/usr/bin/ -h
/usr/bin/ -V access > access.logconv.txt

Review the output for too long etime, connection latency, unindexed searches, search filters, most requested attributes, error codes like err=4 Size Limit Exceeded or err=10 Unwilling To Perform, file descriptor usage, peak connection, add/del/mod/srch operations.
Review tuning of nsslapd-lookthroughlimit, nsslapd-sizelimit, and test, example:

nsslapd-lookthroughlimit: 5000
nsslapd-sizelimit: 2000

Note: nsslapd-sizelimit can be overwritten with the optin -z from the openldap-clients's ldapsearch client.

nsslapd-sizelimit which specifies the maximum number of entries to return from a search operation.
If this limit is reached, the directory returns any entries it has located that match the search request, as well as an exceeded size limit error.

nsslapd-lookthroughlimit which specifies the maximum number of entries that the directory will check when examining candidate entries in response to a search request.


Tune nsslapd-idlistscanlimit used by the search algorithm, it can make a search treated as an unindexed search.
The results of an unindexed search are not cached as they could potentially be the size of the whole directory.


On line documentation for the utility:

This solution is part of Red Hat’s fast-track publication program, providing a huge library of solutions that Red Hat engineers have created while supporting our customers.

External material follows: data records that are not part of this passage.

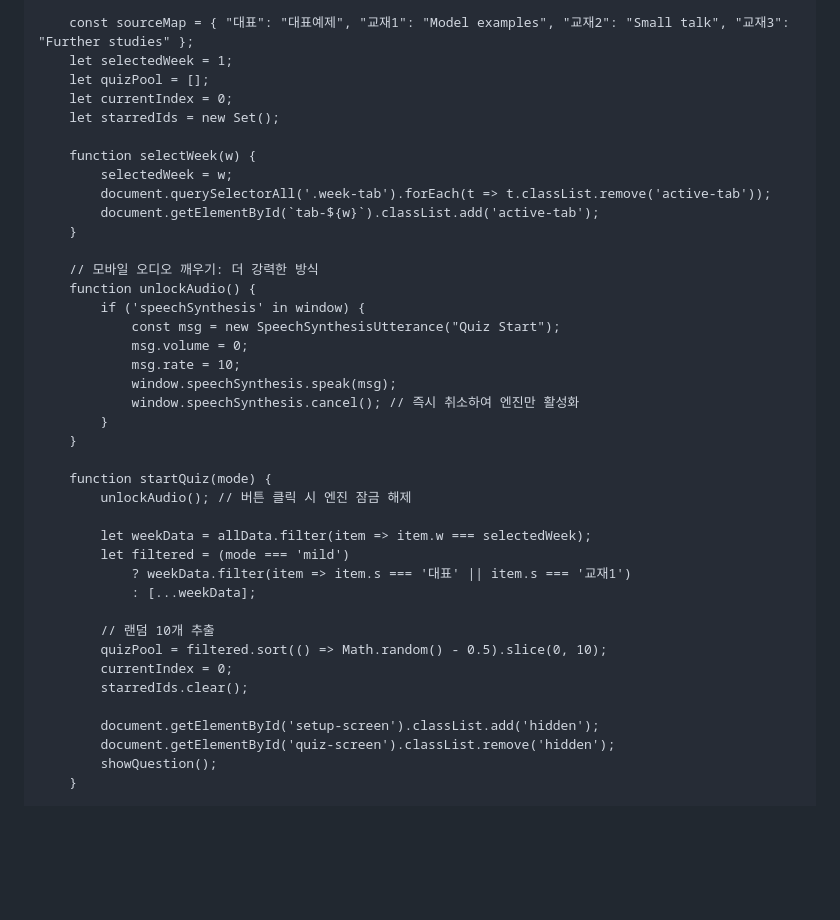
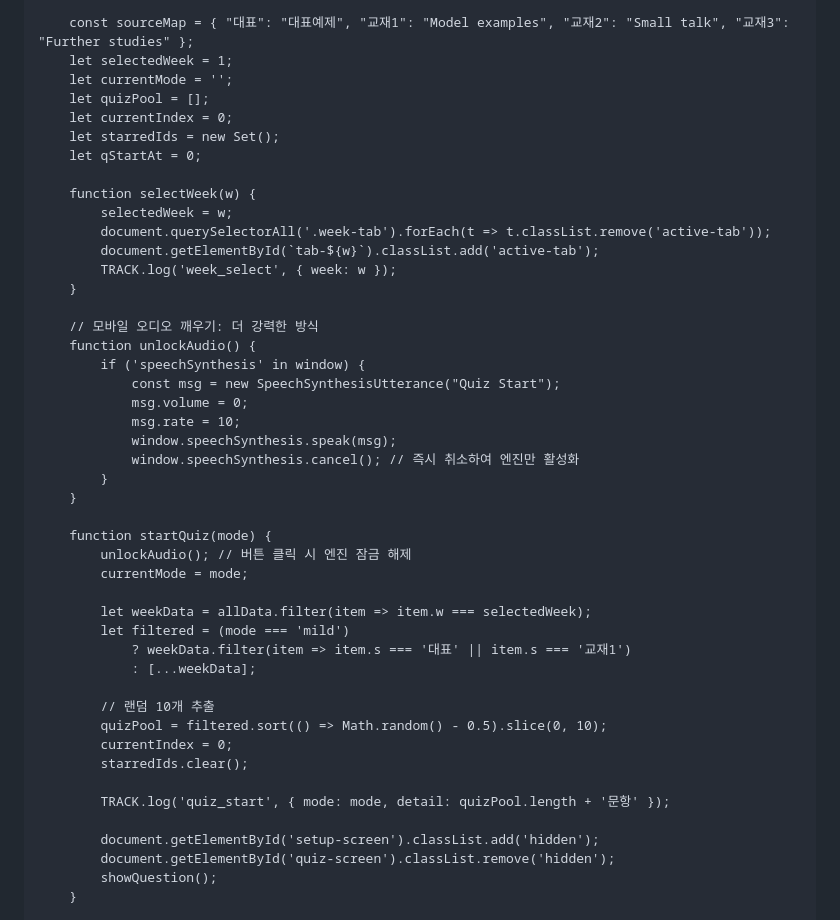
Before and after one commit to hschoi088-ux/StudianClass_BasicVerbs100, a Markdown page: README.md, the part around one of its changes. Rendered like a GitHub page; blank space fills up the shorter version.

```diff
--- a/README.md
+++ b/README.md
@@ -188,14 +278,17 @@
 
         const sourceMap = { "대표": "대표예제", "교재1": "Model examples", "교재2": "Small talk", "교재3": "Further studies" };
         let selectedWeek = 1;
+        let currentMode = '';
         let quizPool = [];
         let currentIndex = 0;
         let starredIds = new Set();
+        let qStartAt = 0;
 
         function selectWeek(w) {
             selectedWeek = w;
             document.querySelectorAll('.week-tab').forEach(t => t.classList.remove('active-tab'));
             document.getElementById(`tab-${w}`).classList.add('active-tab');
+            TRACK.log('week_select', { week: w });
         }
 
         // 모바일 오디오 깨우기: 더 강력한 방식
@@ -211,6 +304,7 @@
 
         function startQuiz(mode) {
             unlockAudio(); // 버튼 클릭 시 엔진 잠금 해제
+            currentMode = mode;
 
             let weekData = allData.filter(item => item.w === selectedWeek);
             let filtered = (mode === 'mild')
@@ -221,6 +315,8 @@
             quizPool = filtered.sort(() => Math.random() - 0.5).slice(0, 10);
             currentIndex = 0;
             starredIds.clear();
+
+            TRACK.log('quiz_start', { mode: mode, detail: quizPool.length + '문항' });
 
             document.getElementById('setup-screen').classList.add('hidden');
             document.getElementById('quiz-screen').classList.remove('hidden');
```
Also changed, not shown: other parts of README.md (+124 -4 lines).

To give you the knowledge you need the instant it becomes available, these articles may be presented in a raw and unedited form.